I don't mean to insult Reich but he's a Democratic Party activist and dances around the key point as every Democratic politician is. Biden is fucking us. The bill is not the solution we need to existential climate change. It's a step in the right direction. But it does not solve the problem and this is the only opportunity we will have to solve the problem since the Republicans are at least an even bet to take back the House next year-- because of half-assed Democratic bullshit like this-- and there is virtually no way New Hampshire Senator Maggie Hassan will be reelected (after voting against raising the minimum wage). That gives the GOP a 51-49 seat majority-- and you can count on Schumer to run Republican-lite, lesser of 2 evils candidates in Florida, Iowa, Pennsylvania, Wisconsin, North Carolina and Ohio, states Democrats could win... if real Democrats run (not the Kyrsten Sinema facsimilies Schumer is looking for). [By the way: real Democratic 2022 Senate candidates can be found and supported here.]

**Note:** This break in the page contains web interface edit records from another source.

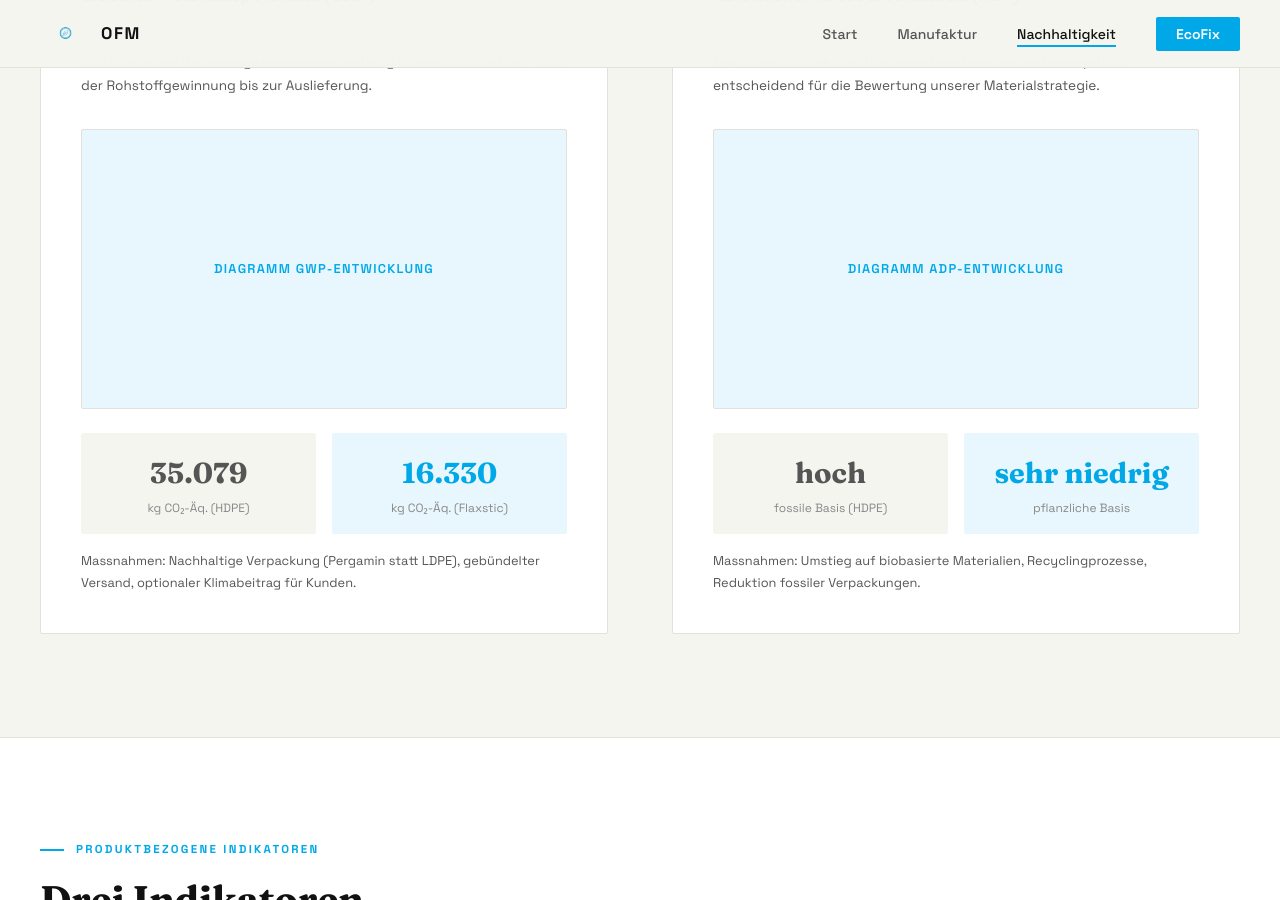
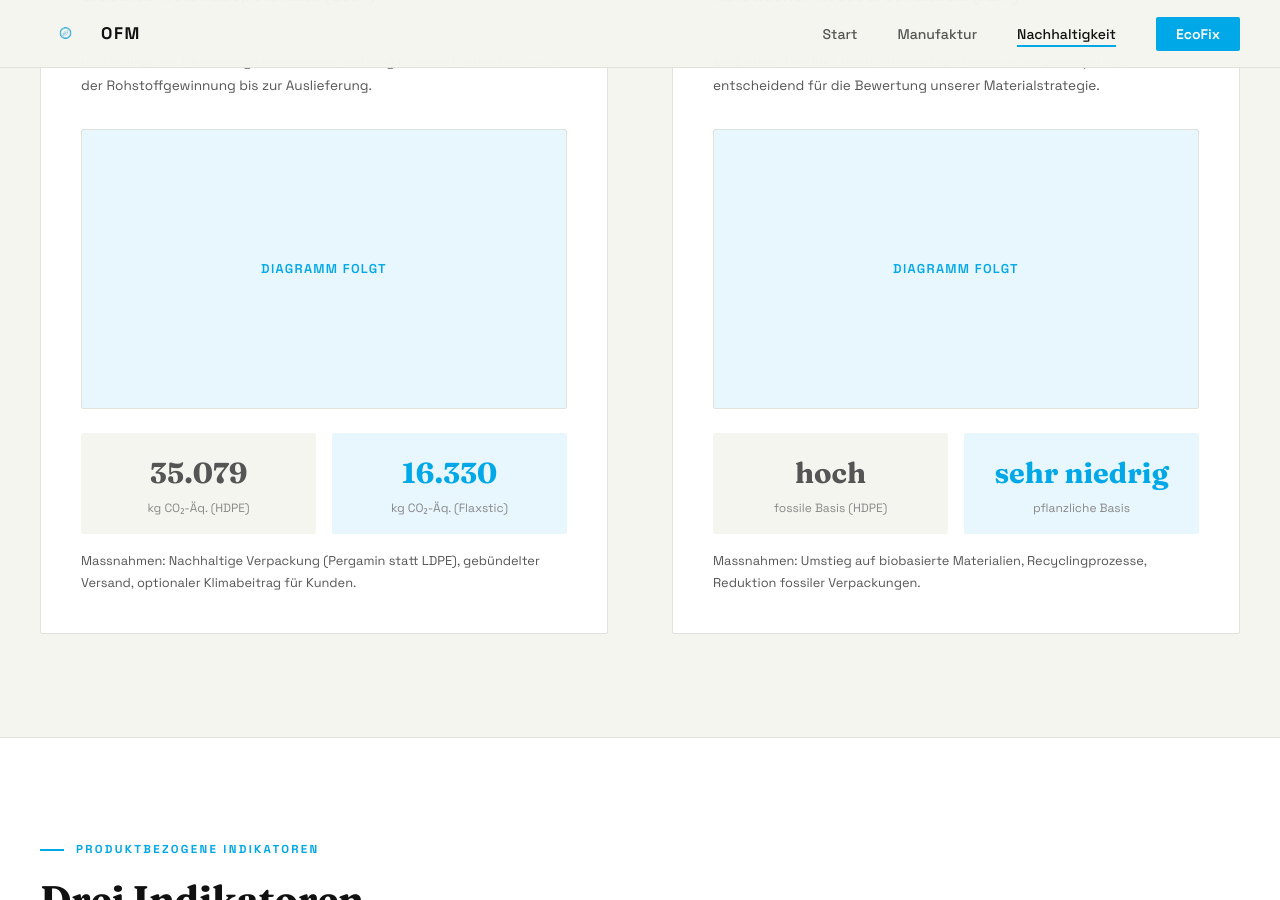
Before and after one commit to Kerem704/ss26-buis-1-gruppe-13, a Jekyll site: the page built from nachhaltigkeit/index.html, in a window 1280 px wide and 900 px high, scrolled down 3011 px. Built offline with Jekyll 4.4.1, drawn with Linux system fonts in a browser that asks for light colours; some of the changed text lies outside the part shown.

Commit message:
Fix all remaining placeholders

```diff
--- a/nachhaltigkeit/index.html
+++ b/nachhaltigkeit/index.html
@@ -86,7 +86,7 @@
         <p class="card__num">ESRS E1 · Indikator 1</p>
         <h3 class="card__title" style="font-size:1.1rem;margin-bottom:1rem;">Globales Treibhauspotenzial (GWP)</h3>
         <p class="card__body">Gemessen in kg CO₂-Äquivalenten. Der GWP-Indikator erfasst alle direkten und indirekten Treibhausgasemissionen entlang unserer Produktion – von der Rohstoffgewinnung bis zur Auslieferung.</p>
-        <div class="chart-placeholder"><p>Diagramm GWP-Entwicklung</p></div>
+        <div class="chart-placeholder"><p>Diagramm folgt</p></div>
         <div style="display:grid;grid-template-columns:1fr 1fr;gap:1rem;margin-top:1.5rem;">
           <div style="text-align:center;padding:1rem;background:var(--c-bg);border-radius:2px;"><div style="font-family:var(--f-display);font-size:1.8rem;font-weight:700;color:var(--c-ink-soft);">35.079</div><div style="font-size:0.75rem;color:var(--c-ink-xsoft);">kg CO₂-Äq. (HDPE)</div></div>
           <div style="text-align:center;padding:1rem;background:var(--c-cyan-pale);border-radius:2px;"><div style="font-family:var(--f-display);font-size:1.8rem;font-weight:700;color:var(--c-cyan);">16.330</div><div style="font-size:0.75rem;color:var(--c-ink-xsoft);">kg CO₂-Äq. (Flaxstic)</div></div>
@@ -97,7 +97,7 @@
         <p class="card__num">ESRS E2 · Indikator 2</p>
         <h3 class="card__title" style="font-size:1.1rem;margin-bottom:1rem;">Abiotischer Ressourcenabbau (ADP)</h3>
         <p class="card__body">Gemessen in MJ (fossile Ressourcen). Der ADP-Indikator zeigt, in welchem Maß unser Produkt nicht erneuerbare Ressourcen beansprucht – entscheidend für die Bewertung unserer Materialstrategie.</p>
-        <div class="chart-placeholder"><p>Diagramm ADP-Entwicklung</p></div>
+        <div class="chart-placeholder"><p>Diagramm folgt</p></div>
         <div style="display:grid;grid-template-columns:1fr 1fr;gap:1rem;margin-top:1.5rem;">
           <div style="text-align:center;padding:1rem;background:var(--c-bg);border-radius:2px;"><div style="font-family:var(--f-display);font-size:1.8rem;font-weight:700;color:var(--c-ink-soft);">hoch</div><div style="font-size:0.75rem;color:var(--c-ink-xsoft);">fossile Basis (HDPE)</div></div>
           <div style="text-align:center;padding:1rem;background:var(--c-cyan-pale);border-radius:2px;"><div style="font-family:var(--f-display);font-size:1.8rem;font-weight:700;color:var(--c-cyan);">sehr niedrig</div><div style="font-size:0.75rem;color:var(--c-ink-xsoft);">pflanzliche Basis</div></div>
@@ -169,7 +169,7 @@
       </div>
       <div>
         <div class="img-placeholder" style="width:100%;height:360px;border-radius:4px;margin-bottom:1.5rem;">Mitarbeiterzufriedenheit Grafik</div>
-        <div class="chart-placeholder"><p>Entwicklung eNPS 2022–2026</p></div>
+        <div class="chart-placeholder"><p>Diagramm folgt</p></div>
       </div>
     </div>
   </div>
```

Biden is not offering the Green New Deal, which is precisely what the GOP is "accusing" him of doing. Net-zero emissions by 2030? I don't see it in the plan. Do you? The Thrive Act does; it's what AOC is talking about in the video up top. It's a visionary, decade-long $10 trillion program that actually solves the problems that Biden's plan tidies up a bit. It is meant to rapidly wean the U.S. off fossil fuels and to replace corroded water systems, remediate toxic industrial sites.
The original Thrive Act Resolution, introduced by Deb Haaland in the House last September, had 89 cosponsors. There's a big difference between $10 trillion and $2 trillion. Jason Call, a candidate for Congress in a northwest Washington district where the incumbent is a garden variety corporate Democrat who did not co-sponsor the Thrive Act and never would. Just now Jason told me what all progressives are thinking today-- not that most are afraid to say: "We find ourselves faced with the stark reality that the administration we have elected to lead us over the next 4-8 years simply does not have the vision, the clarity, the boldness, or the integrity to implement the systemic changes that are required to effectively tackle climate change. Scientists have thrown up all of the warning cries that any rational government would heed immediately: we are on the brink of irreversible environmental catastophe, right now. From Australia being on fire, to the capitalist assault on the Amazon rainforest, to the first-ever loss of glaciers in Iceland, to the wholesale commercial destruction of our oceans, how much more evidence do we need that we must reverse course. We cannot allow the profiteers to continue environmental devastation. We have the capacity to change-- where will we find the political will? It won't come from corporate Democrats, or anyone in the pocket of the polluting industries that currently hold power in Washington."